“Set” in 1953, a classroom DVD introduces fourth graders to a soldier who has just returned from the Korean War. The soldier weaves the story of California's growth during and after World War II, and generally prepares the pupils for their California “Recent” History field trip to the museum.
The morning field trip takes students to Hillview School, the Los Altos History Museum, and the Los Altos City Council chambers – all located in our Civic Center.
• "Take Me to the Movies: The L.A. Story" - oils spurts from the ground as Los Angeles moves from fruit packing, to aviation, to Hollywood. Students laugh with Abbott and Costello, draw their 6-guns with Gary Cooper and Grace Kelly, and fight villains with Clark Gable.
• "People Movers" - California is on the move in the 1950s with big cars, new homes, and freeways. Big decisions have to be made by inexperienced city councilmen, and the children help determine what technologies have been saved from the past.
• "Cal Aggies" - traces the development of agriculture and farm equipment over the decades. Children cut (and eat) apricots at our outdoor drying shed and learn about farm labor leaders including Cesar Chavez and Dolores Huerta.
• "1953 City Council Meeting" - the City Council meets in formal session to debate Ordinance #33. There's nothing like a dog ordinance to get the good people of Los Altos up-in-arms, and the students take on all the roles of the actual folks in 1953 who influenced this important civic decision.
• All Los Altos School District 3rd and 4th graders are invited to add a historic curriculum tour to their schedule. The third grade programs are supported by a generous grant from a local family foundation. Please contact your school principal or the museum for information on the annual spring tours.
• School groups from outside the area are welcome to schedule a Special Tour through our regular docent program for groups of 10 or more. Please note that these are not the same as the curriculum tours described above, but are the tours our experienced museum docents offer to guests visiting the museum’s permanent exhibit, Crown of the Peninsula. Please call the museum at 650/948-9427 x14 to set up a tour; please allow a month’s notice, and we do ask for a donation to cover costs, especially if you tour outside our normal open hours (Thurs.-Sunday, noon-4pm).
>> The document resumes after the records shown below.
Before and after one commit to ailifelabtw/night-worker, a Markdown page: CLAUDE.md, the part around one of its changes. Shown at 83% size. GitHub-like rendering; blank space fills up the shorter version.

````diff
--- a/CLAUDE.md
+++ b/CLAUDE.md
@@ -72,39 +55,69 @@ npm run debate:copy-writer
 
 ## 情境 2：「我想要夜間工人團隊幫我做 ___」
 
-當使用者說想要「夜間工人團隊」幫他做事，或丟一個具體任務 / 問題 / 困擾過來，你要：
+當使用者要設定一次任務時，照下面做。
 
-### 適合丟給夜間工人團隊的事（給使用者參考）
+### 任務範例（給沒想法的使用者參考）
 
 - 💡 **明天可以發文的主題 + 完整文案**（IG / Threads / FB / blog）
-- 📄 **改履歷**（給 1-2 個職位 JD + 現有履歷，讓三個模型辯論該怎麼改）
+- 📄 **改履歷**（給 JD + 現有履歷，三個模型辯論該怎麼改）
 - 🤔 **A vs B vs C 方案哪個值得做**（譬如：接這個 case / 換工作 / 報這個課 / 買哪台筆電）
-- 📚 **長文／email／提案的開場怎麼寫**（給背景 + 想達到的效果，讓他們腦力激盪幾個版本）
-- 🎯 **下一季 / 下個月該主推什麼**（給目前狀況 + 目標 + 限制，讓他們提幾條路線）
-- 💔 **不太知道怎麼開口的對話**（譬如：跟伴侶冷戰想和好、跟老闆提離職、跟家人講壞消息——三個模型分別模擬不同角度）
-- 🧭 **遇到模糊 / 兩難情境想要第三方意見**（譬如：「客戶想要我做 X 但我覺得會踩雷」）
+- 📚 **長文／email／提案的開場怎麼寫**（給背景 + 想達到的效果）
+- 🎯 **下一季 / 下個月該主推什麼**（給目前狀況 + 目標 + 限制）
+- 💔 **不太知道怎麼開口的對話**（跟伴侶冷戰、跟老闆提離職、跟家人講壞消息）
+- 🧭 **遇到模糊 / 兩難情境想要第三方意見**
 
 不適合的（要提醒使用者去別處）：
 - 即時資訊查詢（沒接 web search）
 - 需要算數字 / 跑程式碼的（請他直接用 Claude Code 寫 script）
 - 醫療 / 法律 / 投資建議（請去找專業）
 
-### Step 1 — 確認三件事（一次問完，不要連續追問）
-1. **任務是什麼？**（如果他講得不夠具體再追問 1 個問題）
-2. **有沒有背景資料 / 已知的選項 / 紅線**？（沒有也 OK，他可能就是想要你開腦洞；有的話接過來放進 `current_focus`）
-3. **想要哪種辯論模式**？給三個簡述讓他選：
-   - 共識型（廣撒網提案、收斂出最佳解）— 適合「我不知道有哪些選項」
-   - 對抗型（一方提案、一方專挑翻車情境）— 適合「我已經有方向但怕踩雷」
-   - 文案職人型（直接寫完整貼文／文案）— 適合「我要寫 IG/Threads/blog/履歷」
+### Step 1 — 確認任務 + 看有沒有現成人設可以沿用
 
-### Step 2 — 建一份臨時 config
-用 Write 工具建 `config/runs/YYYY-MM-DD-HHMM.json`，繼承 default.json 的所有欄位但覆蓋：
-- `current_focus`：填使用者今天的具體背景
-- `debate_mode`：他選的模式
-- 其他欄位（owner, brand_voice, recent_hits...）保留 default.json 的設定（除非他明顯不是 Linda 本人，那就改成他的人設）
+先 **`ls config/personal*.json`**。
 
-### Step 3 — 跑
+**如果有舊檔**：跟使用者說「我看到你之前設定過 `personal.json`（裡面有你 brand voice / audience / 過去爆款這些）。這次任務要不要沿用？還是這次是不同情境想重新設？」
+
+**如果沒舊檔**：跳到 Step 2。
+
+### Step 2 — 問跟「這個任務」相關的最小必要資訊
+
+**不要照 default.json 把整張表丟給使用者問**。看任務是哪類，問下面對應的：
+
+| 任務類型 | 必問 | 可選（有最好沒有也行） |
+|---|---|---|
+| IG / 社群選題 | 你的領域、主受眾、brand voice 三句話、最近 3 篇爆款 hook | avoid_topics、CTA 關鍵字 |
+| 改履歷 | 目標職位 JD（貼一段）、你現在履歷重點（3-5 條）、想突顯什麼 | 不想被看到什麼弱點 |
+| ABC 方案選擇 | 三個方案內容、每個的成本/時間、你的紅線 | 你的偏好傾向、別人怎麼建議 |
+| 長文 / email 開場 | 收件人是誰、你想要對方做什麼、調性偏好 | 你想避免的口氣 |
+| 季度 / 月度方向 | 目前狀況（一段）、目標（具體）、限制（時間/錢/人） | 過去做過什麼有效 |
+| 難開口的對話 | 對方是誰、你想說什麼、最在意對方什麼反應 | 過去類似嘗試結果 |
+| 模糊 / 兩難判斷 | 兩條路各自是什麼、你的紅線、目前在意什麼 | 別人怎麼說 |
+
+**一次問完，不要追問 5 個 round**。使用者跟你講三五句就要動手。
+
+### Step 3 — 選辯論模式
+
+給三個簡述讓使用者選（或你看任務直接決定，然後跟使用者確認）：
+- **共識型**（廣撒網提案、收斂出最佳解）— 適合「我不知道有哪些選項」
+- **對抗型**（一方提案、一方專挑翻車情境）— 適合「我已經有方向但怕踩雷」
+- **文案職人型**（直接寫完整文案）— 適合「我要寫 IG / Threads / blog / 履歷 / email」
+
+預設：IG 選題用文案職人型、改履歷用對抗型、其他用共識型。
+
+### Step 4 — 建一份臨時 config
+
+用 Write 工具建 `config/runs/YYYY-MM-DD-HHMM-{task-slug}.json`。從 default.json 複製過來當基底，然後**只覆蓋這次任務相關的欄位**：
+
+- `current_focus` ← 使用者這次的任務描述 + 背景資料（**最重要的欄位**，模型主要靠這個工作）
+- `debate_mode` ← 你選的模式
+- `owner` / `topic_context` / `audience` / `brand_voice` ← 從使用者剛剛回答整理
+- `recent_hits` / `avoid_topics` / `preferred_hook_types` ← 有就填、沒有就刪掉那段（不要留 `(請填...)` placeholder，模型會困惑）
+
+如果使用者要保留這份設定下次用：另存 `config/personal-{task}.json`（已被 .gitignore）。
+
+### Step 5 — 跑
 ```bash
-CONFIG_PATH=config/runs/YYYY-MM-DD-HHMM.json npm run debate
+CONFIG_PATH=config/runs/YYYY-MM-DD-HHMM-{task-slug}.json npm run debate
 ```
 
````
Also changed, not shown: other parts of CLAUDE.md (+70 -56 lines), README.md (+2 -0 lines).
Margaret Thompson Historical Essay Contest
Every year, Los Altos students are invited to enter the historical essay contest pioneered in 1984 by then-Historical Commissioner Margaret Thompson. Entries on the topic selected for that year are due in early March. Winners in each grade level will receive a small cash prize, and will be recognized at an ice cream social held at the museum prior to a City Council meeting, where they will receive a commendation from the City of Los Altos. In addition, the school with the most winners receives the Margaret Thompson 25th Anniversary trophy to display in the school's library. Teachers encouraging their students to enter may also receive a special thank you gift. Open to all 3rd-6th graders who live in Los Altos – public, private and home-schooled.
A past essay contest winner shares how it changed her life:
“I remember being really excited about the topic for the annual Margaret Thompson historical essay contest in the fourth grade. We were instructed to write about a family legacy. I knew immediately that I wanted to write about my great-great-grandmother, who organized aid for Mexican immigrants working on the railroad in Wichita, Kansas. The essay topic helped me learn the importance of history on a personal level, which I later took with me to other history classes.
“I was completely surprised when I won first place for my essay. I'd never won anything before, ever. Looking back, it seems like a small deal, but that win boosted my nine-year-old self's confidence tremendously. My academics improved greatly during the course of my fourth grade experience, and education has been a priority in my life since then.
“History is an important but overlooked subject, and Ms. Thompson's essay contest gives Los Altos students the opportunity to think critically about the importance of history in their lives and communities. I never had the privilege of (meeting) Ms. Thompson, but I have still been affected by her…legacy.”
- Jill W., Loyola School alumna (later at Stanford), Spring 2009